_TASK INSTRUCTIONS_: From the entries below, give the number of lines where the word "name" occurs, and nothing else.

_Stored items from a collection_:
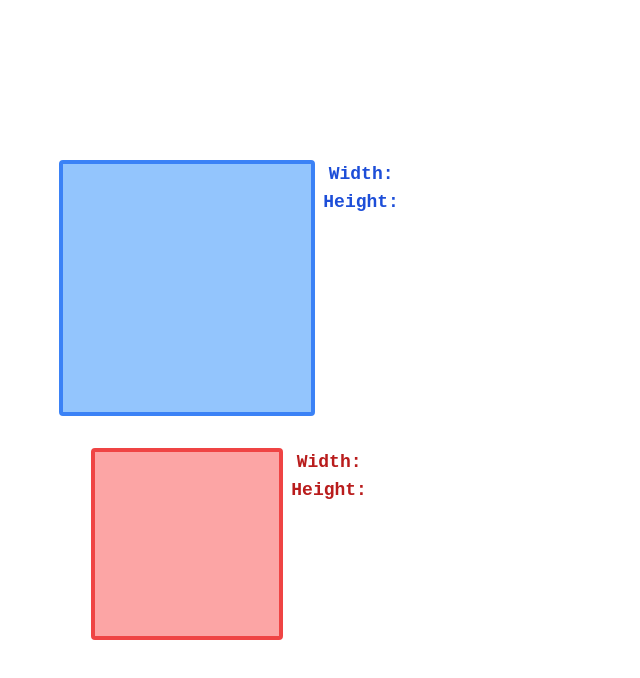
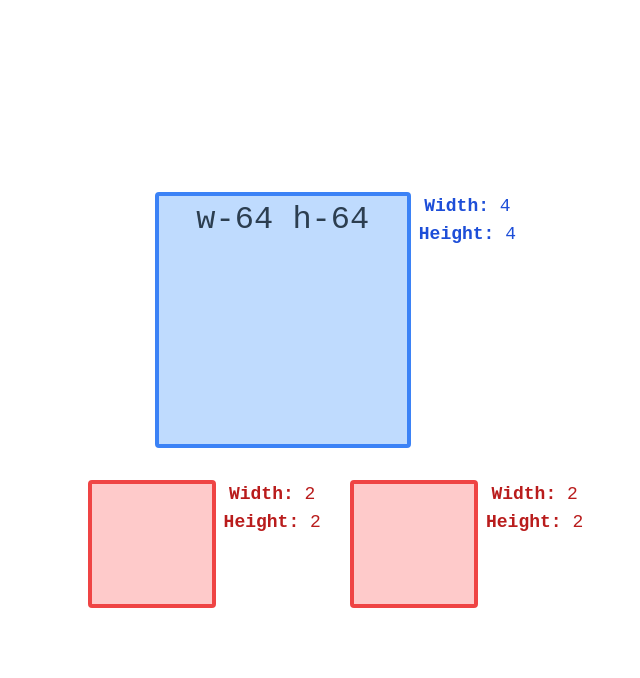
Before and after one commit to rupamkairi/Mix-Jam-Emojis, a Vue app: page / in a window 1280 px wide. Shown: the top 678 px of the page, without its empty margins (290-930 px from the left). Built offline with nearby package versions, Linux system fonts and the light colour scheme.

Commit message:
style changes, added drag-drop

```diff
--- a/package.json
+++ b/package.json
@@ -12,7 +12,8 @@
     "core-js": "^3.6.5",
     "dotenv": "^8.2.0",
     "mongodb": "^3.6.3",
-    "vue": "^3.0.0"
+    "vue": "^3.0.0",
+    "vue-drag-drop": "^1.1.4"
   },
   "devDependencies": {
     "@vue/cli-plugin-babel": "~4.5.0",
--- a/src/App.vue
+++ b/src/App.vue
@@ -1,16 +1,16 @@
 <template>
   <div class="container mx-auto h-screen flex items-center justify-center">
-    <emoji-container />
+    <emoji-editor />
   </div>
 </template>
 
 <script>
-import EmojiContainer from "./components/EmojiContainer.vue";
+import EmojiEditor from "./components/EmojiEditor.vue";
 
 export default {
   name: "App",
   components: {
-    EmojiContainer,
+    EmojiEditor,
   },
 };
 </script>
--- a/src/components/EmojiContainer.vue
+++ /dev/null
@@ -1,69 +0,0 @@
-<template>
-  <div class="flex flex-col items-center" id="emoji-container">
-    <div class="flex">
-      <div
-        class="rounded border-solid border-4 border-blue-500 outline-none w-64 h-64 select-none main-emoji-box"
-      >
-        <!-- {{ main_emoji }} -->
-        <div class="bg-blue-300 w-full h-full"></div>
-      </div>
-      <div class="flex flex-col font-bold text-lg text-blue-700 ml-2">
-        <span>
-          Width:
-          <input class="outline-none" type="text" />
-        </span>
-        <span>
-          Height:
-          <input class="outline-none" type="text"
-        /></span>
-      </div>
-    </div>
-    <div class="flex mt-8">
-      <div
-        class="rounded border-solid border-4 border-red-500 outline-none w-48 h-48 sub-emoji-box"
-      >
-        <!-- {{ sub_emoji }} -->
-        <div class="bg-red-300 w-full h-full"></div>
-      </div>
-      <div class="flex flex-col font-bold text-lg text-red-700 ml-2">
-        <span>
-          Width:
-          <input class="outline-none" type="text" />
-        </span>
-        <span>
-          Height:
-          <input class="outline-none" type="text"
-        /></span>
-      </div>
-    </div>
-  </div>
-</template>
-
-<script>
-// import { ref } from "vue";
-export default {
-  name: "EmojiContainer",
-  props: {},
-  setup() {
-    // const main_emoji = ref("💻");
-    // const sub_emoji = ref("🚀");
-    // return { main_emoji, sub_emoji };
-  },
-};
-</script>
-
-<style scoped>
-#emoji-container {
-  display: flex;
-  font-family: monospace;
-}
-
-.main-emoji-box {
-  font-size: 16rem;
-}
-
-.sub-emoji-box {
-  font-size: 12rem;
-  cursor: pointer;
-}
-</style>
--- /dev/null
+++ b/src/components/EmojiEditor.vue
@@ -0,0 +1,27 @@
+<template>
+  <div class="flex flex-col items-center" id="emoji-edior">
+    <main-emoji-container width="4" height="4" />
+    <div class="flex">
+      <sub-emoji-container width="2" height="2" />
+      <sub-emoji-container width="2" height="2" />
+    </div>
+  </div>
+</template>
+
+<script>
+import MainEmojiContainer from "@/components/MainEmojiContainer.vue";
+import SubEmojiContainer from "@/components/SubEmojiContainer.vue";
+export default {
+  name: "EmojiEditor",
+  components: {
+    MainEmojiContainer,
+    SubEmojiContainer,
+  },
+};
+</script>
+
+<style scoped>
+#emoji-edior {
+  font-family: monospace;
+}
+</style>
--- /dev/null
+++ b/src/components/MainEmojiContainer.vue
@@ -0,0 +1,56 @@
+<template>
+  <div class="flex">
+    <div
+      class="rounded border-solid border-4 border-blue-500 outline-none select-none main-emoji-box"
+      :class="computed_width_height"
+    >
+      <!-- {{ main_emoji }} -->
+      <div class="bg-blue-200 w-full h-full">{{ computed_width_height }}</div>
+    </div>
+    <div class="flex flex-col font-bold text-lg text-blue-700 ml-2">
+      <span>
+        Width:
+        <input class="outline-none w-10" type="text" v-model="main_width" />
+      </span>
+      <span>
+        Height:
+        <input class="outline-none w-10" type="text" v-model="main_height" />
+      </span>
+    </div>
+  </div>
+</template>
+
+<script>
+import { computed, ref } from "vue";
+export default {
+  name: "MainEmojiContainer",
+  props: {
+    width: {
+      type: String,
+      required: true,
+    },
+    height: {
+      type: String,
+      required: true,
+    },
+  },
+  setup(props) {
+    const main_width = ref(props.width);
+    const main_height = ref(props.height);
+    const computed_width_height = computed(
+      () => `w-${16 * main_width.value} h-${16 * main_height.value}`
+    );
+    // const main_emoji = ref("💻");
+    // const sub_emoji = ref("🚀");
+    // return { main_emoji, sub_emoji };
+
+    return { main_width, main_height, computed_width_height };
+  },
+};
+</script>
+
+<style scoped>
+.main-emoji-box {
+  font-size: 2rem;
+}
+</style>
--- /dev/null
+++ b/src/components/SubEmojiContainer.vue
@@ -0,0 +1,56 @@
+<template>
+  <div class="flex mt-8">
+    <div
+      class="rounded border-solid border-4 border-red-500 outline-none select-none sub-emoji-box"
+      :class="computed_width_height"
+    >
+      <!-- {{ main_emoji }} -->
+      <div class="bg-red-200 w-full h-full"></div>
+    </div>
+    <div class="flex flex-col font-bold text-lg text-red-700 ml-2">
+      <span>
+        Width:
+        <input class="outline-none w-10" type="text" v-model="main_width" />
+      </span>
+      <span>
+        Height:
+        <input class="outline-none w-10" type="text" v-model="main_height" />
+      </span>
+    </div>
+  </div>
+</template>
+
+<script>
+import { computed, ref } from "vue";
+export default {
+  name: "SubEmojiContainer",
+  props: {
+    width: {
+      type: String,
+      required: true,
+    },
+    height: {
+      type: String,
+      required: true,
+    },
+  },
+  setup(props) {
+    const main_width = ref(props.width);
+    const main_height = ref(props.height);
+    const computed_width_height = computed(
+      () => `w-${16 * main_width.value} h-${16 * main_height.value}`
+    );
+    // const main_emoji = ref("💻");
+    // const sub_emoji = ref("🚀");
+    // return { main_emoji, sub_emoji };
+
+    return { main_width, main_height, computed_width_height };
+  },
+};
+</script>
+
+<style scoped>
+.sub-emoji-box {
+  font-size: 2rem;
+}
+</style>
```
Also changed, not shown: 1 other file (tests, documents, lock files or other folders).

_RESPONSE TO THE EXERCISE_: 5